Klang 'A lucky old log'
Through the long, wet winter, she sat on the rails at Gannon & Benjamin Marine Railway, mending plank by plank. Captain Rip Hayman has sailed Klang II into several harbors, looking for much-needed nautical therapy, but the tired old gaff-rigged yawl responded poorly to treatment, until she was hauled up on the rails at G & B.
"Every time we'd try to fix it, it would get worse," said Mr. Hayman. "We had to come to the wood doctors."
Launched from her builder's yard in Falmouth, England in 1924, Klang II was built in the style of an English Channel Cutter. In her various incarnations, she has served as a pilot boat, a ferry, and a patrol boat for the Royal Navy. In 1940, she carried British soldiers stationed in France to safety as the German army advanced across the countryside toward Dunkirk.
She has bounced around, her rich history the most useful asset to fend off the ravages that water and weather inflict on a wooden boat. Her journey of recovery began the day a group that would become the Klang II Community Association found her sitting on the bottom of the Connecticut River.
For a while, she called New York's World Trade Center home, but on the fateful day of September 11, 2001, she was off on a voyage, and escaped the destruction that struck her neighbors, according to Mr. Hayman.
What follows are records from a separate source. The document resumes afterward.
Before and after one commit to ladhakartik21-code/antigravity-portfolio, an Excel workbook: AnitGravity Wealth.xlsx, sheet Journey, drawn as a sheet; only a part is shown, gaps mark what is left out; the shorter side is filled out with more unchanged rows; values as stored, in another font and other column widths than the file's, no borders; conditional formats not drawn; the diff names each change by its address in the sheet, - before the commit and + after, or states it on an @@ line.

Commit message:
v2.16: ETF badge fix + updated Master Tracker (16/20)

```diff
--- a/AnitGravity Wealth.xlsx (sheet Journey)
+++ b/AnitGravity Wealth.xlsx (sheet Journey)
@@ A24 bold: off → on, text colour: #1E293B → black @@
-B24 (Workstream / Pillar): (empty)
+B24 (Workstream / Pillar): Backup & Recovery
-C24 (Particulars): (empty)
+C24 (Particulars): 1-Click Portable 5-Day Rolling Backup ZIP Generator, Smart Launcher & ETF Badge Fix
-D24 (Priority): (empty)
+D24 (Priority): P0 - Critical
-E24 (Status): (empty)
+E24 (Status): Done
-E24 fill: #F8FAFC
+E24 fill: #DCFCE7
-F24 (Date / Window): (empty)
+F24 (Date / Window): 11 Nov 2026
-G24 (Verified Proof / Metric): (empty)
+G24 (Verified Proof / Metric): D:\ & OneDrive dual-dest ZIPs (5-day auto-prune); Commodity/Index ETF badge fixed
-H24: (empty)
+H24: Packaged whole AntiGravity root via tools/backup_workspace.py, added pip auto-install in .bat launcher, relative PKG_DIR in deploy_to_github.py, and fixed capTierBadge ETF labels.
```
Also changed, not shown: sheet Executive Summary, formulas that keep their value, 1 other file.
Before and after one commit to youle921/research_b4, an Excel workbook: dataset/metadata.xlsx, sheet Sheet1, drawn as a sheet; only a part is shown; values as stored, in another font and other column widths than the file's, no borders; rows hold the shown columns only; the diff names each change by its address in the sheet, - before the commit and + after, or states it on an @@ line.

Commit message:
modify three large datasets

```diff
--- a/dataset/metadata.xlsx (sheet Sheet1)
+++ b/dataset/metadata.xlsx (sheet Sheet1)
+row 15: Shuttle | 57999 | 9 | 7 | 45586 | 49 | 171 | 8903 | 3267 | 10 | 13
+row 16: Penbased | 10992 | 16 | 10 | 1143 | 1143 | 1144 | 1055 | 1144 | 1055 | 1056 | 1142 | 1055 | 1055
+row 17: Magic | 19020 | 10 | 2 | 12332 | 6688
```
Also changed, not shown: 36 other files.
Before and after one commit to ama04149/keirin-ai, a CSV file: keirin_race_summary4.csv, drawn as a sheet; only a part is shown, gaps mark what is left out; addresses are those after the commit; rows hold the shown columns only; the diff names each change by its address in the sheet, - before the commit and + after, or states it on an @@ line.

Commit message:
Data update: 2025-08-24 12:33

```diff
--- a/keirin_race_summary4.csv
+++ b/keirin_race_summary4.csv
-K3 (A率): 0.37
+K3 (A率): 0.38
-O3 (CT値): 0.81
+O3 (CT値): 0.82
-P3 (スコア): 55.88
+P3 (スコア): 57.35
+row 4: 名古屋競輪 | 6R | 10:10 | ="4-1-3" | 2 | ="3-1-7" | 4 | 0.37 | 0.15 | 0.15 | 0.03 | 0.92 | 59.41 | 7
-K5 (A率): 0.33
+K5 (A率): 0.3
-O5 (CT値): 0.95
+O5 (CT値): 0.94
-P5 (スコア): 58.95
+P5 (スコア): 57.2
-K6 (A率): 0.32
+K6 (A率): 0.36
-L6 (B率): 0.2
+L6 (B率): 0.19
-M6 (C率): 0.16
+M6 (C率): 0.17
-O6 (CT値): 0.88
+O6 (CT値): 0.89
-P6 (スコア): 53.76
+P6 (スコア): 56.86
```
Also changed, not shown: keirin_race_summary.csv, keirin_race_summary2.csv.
Monday, she slid back down the rails into Vineyard Haven Harbor.
With a little help from the tide, she floated just fine. Klang II still needs a lot of work, but her benefactors hope that, after a summer here, she will soon be sailing back to England. Her visiting captain marvels at the importance Islanders put on wooden boats here, and on fixing them.
"She's a lucky old log," is the way he put it.